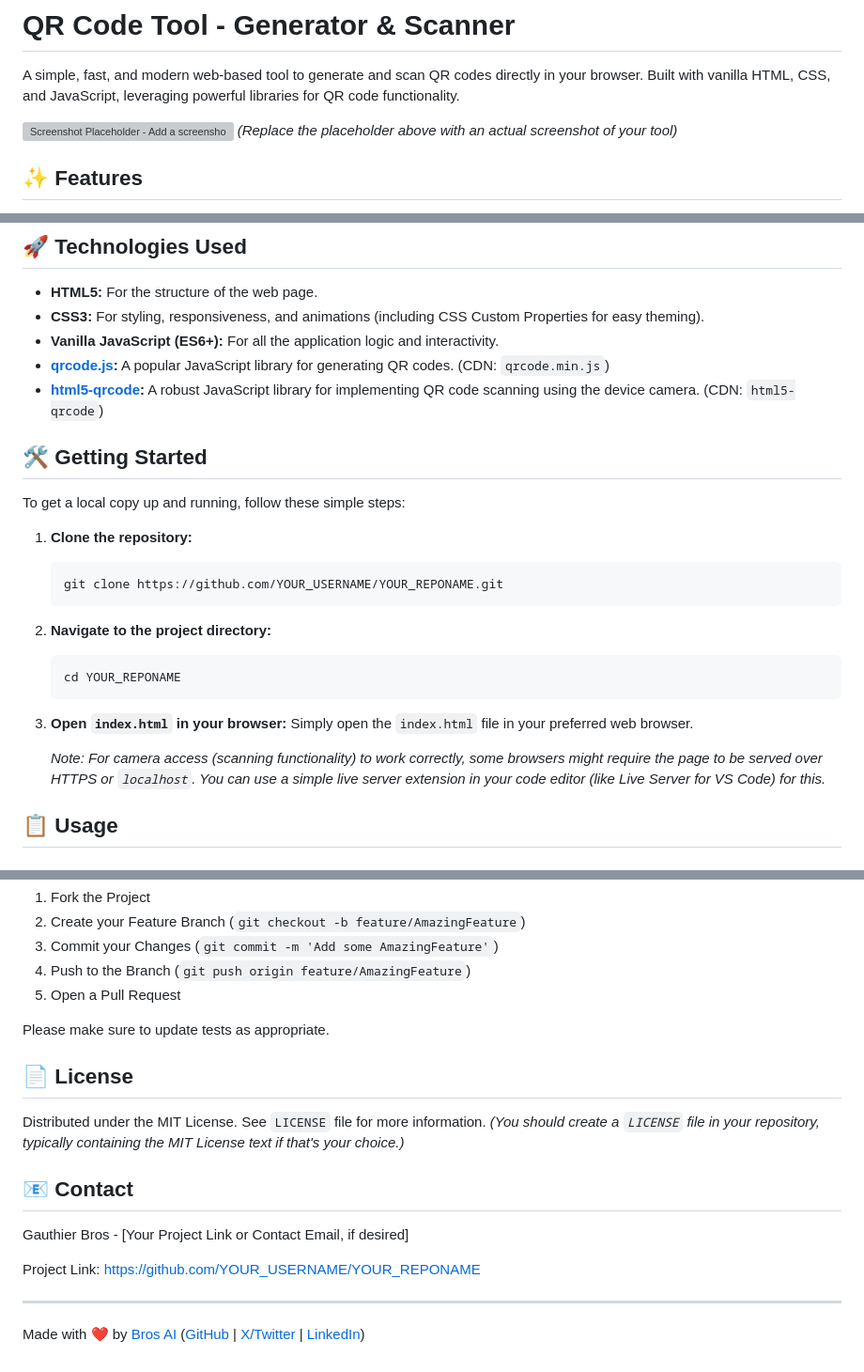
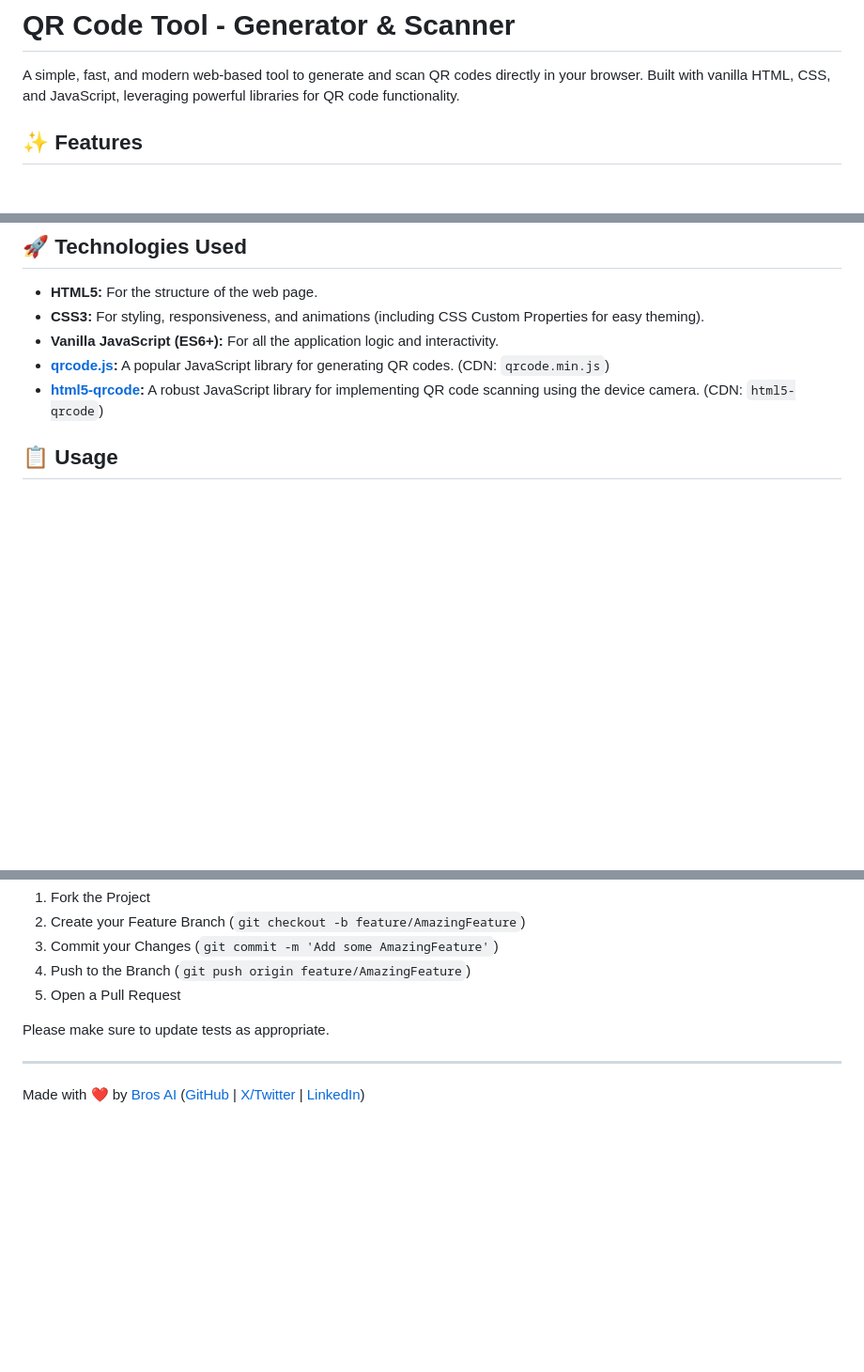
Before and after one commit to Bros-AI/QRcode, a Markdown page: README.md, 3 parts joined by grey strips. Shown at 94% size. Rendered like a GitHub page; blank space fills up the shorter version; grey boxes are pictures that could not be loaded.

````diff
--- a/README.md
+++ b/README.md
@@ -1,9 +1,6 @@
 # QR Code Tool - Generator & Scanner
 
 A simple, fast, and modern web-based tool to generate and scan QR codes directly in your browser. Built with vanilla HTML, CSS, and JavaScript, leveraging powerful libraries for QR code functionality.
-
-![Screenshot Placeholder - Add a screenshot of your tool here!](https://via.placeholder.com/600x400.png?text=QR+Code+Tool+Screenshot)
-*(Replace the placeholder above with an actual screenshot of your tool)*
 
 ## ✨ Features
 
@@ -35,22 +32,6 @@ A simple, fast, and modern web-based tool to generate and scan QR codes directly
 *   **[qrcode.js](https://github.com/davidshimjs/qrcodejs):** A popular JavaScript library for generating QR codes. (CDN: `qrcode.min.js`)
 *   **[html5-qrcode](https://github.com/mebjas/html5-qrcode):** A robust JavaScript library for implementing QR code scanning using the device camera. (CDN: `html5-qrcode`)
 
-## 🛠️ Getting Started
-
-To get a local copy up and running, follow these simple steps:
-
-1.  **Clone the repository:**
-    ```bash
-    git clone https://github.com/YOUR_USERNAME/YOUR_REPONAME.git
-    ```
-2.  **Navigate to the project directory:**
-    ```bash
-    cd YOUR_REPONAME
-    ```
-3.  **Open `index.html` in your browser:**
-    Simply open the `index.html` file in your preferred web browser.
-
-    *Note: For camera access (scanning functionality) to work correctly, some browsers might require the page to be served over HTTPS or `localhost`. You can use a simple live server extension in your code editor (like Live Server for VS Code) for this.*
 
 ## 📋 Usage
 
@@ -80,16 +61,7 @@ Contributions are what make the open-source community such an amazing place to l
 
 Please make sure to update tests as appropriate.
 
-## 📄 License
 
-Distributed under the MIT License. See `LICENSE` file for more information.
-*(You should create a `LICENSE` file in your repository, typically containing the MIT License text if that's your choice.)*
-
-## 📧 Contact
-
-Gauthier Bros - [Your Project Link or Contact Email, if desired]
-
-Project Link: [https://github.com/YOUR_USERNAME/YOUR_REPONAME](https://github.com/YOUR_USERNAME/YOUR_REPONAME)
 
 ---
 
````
=======
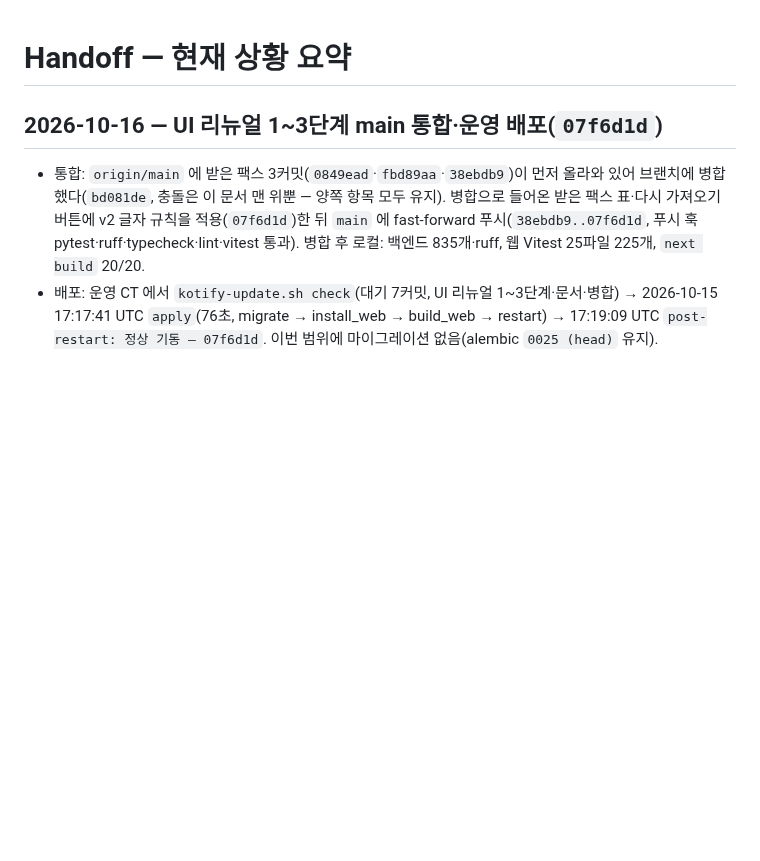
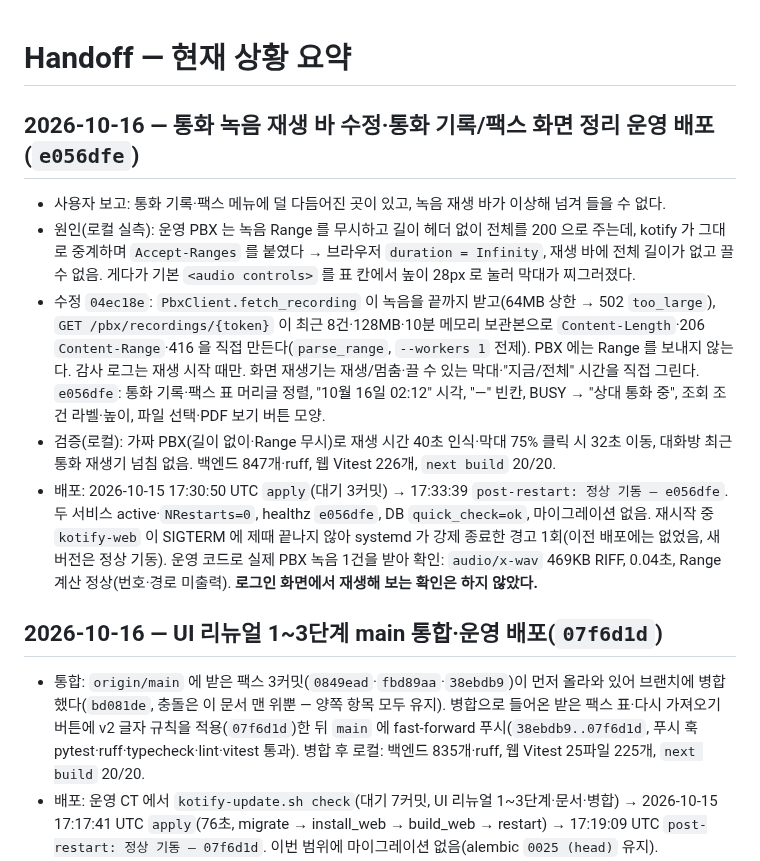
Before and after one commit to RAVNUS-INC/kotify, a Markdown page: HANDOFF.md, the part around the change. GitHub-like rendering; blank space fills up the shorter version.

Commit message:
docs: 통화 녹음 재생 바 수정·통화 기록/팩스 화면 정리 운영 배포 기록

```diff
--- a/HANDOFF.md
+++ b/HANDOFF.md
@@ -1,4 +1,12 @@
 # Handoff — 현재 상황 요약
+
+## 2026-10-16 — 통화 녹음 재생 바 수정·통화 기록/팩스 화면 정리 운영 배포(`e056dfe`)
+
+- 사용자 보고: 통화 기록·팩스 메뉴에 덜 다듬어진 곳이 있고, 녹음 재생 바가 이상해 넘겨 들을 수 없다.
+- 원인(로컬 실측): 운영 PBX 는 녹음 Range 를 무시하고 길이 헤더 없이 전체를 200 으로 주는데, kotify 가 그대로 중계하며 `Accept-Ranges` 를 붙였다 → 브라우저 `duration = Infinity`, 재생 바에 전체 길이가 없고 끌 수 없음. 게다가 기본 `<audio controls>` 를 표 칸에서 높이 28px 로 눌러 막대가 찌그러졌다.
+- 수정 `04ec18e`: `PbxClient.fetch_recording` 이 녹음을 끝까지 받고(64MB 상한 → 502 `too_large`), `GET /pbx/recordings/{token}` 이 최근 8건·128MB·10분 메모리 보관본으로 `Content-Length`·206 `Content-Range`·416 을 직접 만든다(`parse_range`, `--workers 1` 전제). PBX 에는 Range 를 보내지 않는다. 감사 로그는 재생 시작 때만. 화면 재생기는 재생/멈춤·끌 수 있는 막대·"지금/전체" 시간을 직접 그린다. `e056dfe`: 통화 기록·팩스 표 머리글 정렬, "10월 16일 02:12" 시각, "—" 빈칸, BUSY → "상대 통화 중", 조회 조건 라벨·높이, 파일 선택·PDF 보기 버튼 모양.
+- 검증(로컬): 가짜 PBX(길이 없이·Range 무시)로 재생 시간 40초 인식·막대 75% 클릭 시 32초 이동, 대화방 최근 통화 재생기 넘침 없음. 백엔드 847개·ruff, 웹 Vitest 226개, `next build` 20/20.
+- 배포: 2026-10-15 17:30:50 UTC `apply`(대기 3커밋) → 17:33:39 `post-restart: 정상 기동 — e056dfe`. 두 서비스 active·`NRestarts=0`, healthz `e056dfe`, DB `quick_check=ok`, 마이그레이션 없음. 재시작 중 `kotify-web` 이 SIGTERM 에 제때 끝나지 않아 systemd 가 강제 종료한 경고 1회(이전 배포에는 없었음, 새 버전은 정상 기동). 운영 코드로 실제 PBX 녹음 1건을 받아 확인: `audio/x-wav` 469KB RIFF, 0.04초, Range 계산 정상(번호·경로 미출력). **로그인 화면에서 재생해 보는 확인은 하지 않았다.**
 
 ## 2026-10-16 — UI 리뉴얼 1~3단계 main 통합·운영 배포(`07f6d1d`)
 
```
=======
# [What is needed]
Among the lines of the preceding data, which ones hold the word "functionality"? List them.

# [Task result]
 A simple, fast, and modern web-based tool to generate and scan QR codes directly in your browser. Built with vanilla HTML, CSS, and JavaScript, leveraging powerful libraries for QR code functionality.
-    *Note: For camera access (scanning functionality) to work correctly, some browsers might require the page to be served over HTTPS or `localhost`. You can use a simple live server extension in your code editor (like Live Server for VS Code) for this.*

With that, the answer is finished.